US scientists have made nanoparticles from DNA that they say could be used to identify the genes being expressed in a single cell.
The team, led by Hao Yan of the Centre for Single Molecule Biophysics at Arizona State University, believe their nanoparticles offer significant advantages over the two existing techniques used to analyse the complex mixtures of messenger RNA produced by active genes.
Conventional DNA microarrays are slow, difficult to scale down for use with small samples and only work if the target molecule is tagged with a fluorescent label. The alternative - amplifying up the target RNA using the polymerase chain reaction - requires careful handling of reagents to avoid errors during the replication process, Hao told Chemistry World.
The new method directly detects the specific target molecule with remarkable sensitivity because the probe is built using a single DNA molecule, shaped like a tile and measuring only 60nm by 60nm. The tiles are the first practical application of the ’scaffolded DNA origami’ method developed in 2006 by Paul Rothemund at Caltech in Pasadena, California. This involves a single DNA strand folded into shape and stapled in place by multiple shorter strands which can self assemble into millions of identical copies.
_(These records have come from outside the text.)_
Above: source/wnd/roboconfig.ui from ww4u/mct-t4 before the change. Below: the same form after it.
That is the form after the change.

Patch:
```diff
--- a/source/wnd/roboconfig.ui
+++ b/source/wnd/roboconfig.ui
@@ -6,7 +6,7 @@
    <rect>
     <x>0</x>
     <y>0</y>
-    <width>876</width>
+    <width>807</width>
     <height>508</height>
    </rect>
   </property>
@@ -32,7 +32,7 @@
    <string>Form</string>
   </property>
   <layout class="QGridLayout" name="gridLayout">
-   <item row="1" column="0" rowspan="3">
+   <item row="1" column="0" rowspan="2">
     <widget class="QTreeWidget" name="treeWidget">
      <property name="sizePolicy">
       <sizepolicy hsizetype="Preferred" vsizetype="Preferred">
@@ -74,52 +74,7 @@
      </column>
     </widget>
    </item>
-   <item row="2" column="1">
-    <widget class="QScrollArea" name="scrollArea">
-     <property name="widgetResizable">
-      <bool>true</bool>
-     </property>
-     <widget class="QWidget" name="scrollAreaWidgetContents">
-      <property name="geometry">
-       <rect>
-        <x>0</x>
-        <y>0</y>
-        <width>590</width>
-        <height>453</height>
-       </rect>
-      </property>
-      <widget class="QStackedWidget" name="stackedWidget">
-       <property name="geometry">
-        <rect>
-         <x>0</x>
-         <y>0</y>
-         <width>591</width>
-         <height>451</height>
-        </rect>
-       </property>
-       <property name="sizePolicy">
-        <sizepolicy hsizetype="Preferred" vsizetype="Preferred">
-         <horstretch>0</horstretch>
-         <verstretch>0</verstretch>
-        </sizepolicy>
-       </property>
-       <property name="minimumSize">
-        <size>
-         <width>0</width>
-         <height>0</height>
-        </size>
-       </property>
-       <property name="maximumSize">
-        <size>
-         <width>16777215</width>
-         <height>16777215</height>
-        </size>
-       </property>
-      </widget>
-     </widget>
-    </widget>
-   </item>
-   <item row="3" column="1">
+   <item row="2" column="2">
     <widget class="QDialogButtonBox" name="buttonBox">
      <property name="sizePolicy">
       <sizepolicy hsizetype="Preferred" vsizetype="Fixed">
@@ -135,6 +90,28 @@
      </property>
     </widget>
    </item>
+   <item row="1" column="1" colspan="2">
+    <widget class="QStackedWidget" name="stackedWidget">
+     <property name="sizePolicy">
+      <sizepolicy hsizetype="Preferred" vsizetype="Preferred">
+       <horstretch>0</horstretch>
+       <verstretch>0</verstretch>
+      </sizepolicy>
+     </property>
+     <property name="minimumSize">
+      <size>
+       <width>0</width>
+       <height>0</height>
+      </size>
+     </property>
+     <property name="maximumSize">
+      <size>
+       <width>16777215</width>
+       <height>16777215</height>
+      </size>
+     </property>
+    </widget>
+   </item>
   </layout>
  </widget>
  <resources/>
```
Probes for particular RNA sequence are incorporated into the tiles, which are water soluble and can be mixed with the test sample so that the target sequences bind to form a DNA/RNA hybrid. Then the tiles are adsorbed on to a mica surface and the resulting surface shape is read by atomic force microscopy - which uses a sharp-pointed probe drawn over the sample to produce an image.
Hao’s team have made probes for three RNA gene products found in mouse cells. But they next plan to test the sensitivity of the technique to its limit. ’We are going down to single cell gene expression detection and use the tile to study cooperative interactions between a variety of biomolecules,’ he said.
Rothemund believes this development of his technology could provide valuable information on the biochemical mechanisms operating within a cell. ’Hao’s team point out that their chips can bind proteins as well as RNA. So perhaps nucleic acid and protein complexes, straight from the cell, can be visualised in the future,’ he told Chemistry World. ’Much of the machinery of the cell is made up of such complexes but it is very difficult to find how the parts are arranged. Perhaps this technique can help us do so.’
et al, Science3192 Nature440, 297 (DOI: 10.1038/nature04586)